Source material >>
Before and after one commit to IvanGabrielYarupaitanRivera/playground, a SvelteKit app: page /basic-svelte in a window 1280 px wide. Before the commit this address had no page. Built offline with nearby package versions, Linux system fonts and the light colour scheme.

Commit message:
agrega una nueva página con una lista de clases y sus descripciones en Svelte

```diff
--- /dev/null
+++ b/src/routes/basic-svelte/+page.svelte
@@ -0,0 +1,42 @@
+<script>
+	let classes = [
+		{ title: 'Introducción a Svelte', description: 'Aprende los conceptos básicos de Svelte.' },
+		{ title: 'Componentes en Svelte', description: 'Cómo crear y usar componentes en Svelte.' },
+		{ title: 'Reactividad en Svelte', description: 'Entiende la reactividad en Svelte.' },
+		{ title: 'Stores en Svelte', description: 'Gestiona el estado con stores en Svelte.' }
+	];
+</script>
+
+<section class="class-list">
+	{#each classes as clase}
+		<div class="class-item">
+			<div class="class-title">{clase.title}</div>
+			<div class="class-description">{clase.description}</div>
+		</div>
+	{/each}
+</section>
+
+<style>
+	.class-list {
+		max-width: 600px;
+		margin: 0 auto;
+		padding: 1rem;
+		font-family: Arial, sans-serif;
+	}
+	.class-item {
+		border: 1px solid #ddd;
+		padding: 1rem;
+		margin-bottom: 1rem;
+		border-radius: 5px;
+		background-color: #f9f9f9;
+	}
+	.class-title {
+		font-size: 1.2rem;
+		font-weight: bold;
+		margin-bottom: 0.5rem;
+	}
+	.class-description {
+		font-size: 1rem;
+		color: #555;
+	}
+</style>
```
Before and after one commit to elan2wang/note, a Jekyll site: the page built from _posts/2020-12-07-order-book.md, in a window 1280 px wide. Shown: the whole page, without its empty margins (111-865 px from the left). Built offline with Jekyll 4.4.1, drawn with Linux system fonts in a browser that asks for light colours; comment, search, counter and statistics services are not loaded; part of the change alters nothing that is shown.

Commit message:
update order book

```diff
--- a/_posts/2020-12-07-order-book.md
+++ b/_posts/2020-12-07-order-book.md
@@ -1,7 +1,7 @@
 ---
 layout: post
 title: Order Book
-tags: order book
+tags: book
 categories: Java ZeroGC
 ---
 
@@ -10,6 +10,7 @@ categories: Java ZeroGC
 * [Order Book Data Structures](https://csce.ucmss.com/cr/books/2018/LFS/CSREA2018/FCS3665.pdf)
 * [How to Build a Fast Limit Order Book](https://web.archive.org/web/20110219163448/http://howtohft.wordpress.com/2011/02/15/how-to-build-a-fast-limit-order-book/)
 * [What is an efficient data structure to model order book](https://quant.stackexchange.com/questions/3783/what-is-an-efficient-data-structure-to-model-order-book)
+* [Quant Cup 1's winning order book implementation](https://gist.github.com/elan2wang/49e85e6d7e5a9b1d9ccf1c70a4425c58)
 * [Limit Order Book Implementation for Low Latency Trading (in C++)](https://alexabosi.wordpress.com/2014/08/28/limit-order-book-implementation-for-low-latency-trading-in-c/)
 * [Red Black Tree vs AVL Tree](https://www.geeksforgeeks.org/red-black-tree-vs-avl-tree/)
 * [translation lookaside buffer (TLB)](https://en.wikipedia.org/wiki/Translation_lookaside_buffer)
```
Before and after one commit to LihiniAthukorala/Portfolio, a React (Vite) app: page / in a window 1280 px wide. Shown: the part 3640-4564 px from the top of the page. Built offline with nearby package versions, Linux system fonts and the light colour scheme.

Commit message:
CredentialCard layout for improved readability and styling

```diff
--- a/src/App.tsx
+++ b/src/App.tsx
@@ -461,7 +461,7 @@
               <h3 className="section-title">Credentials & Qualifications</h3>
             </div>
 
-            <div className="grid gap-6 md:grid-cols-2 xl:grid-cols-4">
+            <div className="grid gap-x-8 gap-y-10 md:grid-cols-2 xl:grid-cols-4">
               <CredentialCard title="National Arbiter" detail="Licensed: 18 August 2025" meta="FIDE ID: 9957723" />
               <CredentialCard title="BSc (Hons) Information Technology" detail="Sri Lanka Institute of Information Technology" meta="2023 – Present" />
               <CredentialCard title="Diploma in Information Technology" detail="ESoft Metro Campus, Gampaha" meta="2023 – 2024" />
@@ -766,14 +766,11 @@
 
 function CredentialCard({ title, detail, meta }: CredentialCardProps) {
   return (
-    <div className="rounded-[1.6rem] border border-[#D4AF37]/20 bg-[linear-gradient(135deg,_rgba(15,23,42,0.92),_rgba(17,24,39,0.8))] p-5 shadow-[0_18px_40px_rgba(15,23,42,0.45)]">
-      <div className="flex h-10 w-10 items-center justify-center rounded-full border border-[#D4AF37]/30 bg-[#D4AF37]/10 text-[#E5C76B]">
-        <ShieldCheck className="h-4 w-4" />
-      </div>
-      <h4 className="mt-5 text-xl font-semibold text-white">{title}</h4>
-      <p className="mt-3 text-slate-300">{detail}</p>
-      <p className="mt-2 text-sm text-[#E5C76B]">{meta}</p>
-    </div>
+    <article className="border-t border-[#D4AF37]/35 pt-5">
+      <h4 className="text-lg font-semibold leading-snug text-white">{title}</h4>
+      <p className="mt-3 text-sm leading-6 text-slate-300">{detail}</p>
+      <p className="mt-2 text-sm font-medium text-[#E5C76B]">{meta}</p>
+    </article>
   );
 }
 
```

Problem statement >> Copy down every line of the entries containing the word "limit".

Result of this task >>
 * [How to Build a Fast Limit Order Book](https://web.archive.org/web/20110219163448/http://howtohft.wordpress.com/2011/02/15/how-to-build-a-fast-limit-order-book/)
 * [Limit Order Book Implementation for Low Latency Trading (in C++)](https://alexabosi.wordpress.com/2014/08/28/limit-order-book-implementation-for-low-latency-trading-in-c/)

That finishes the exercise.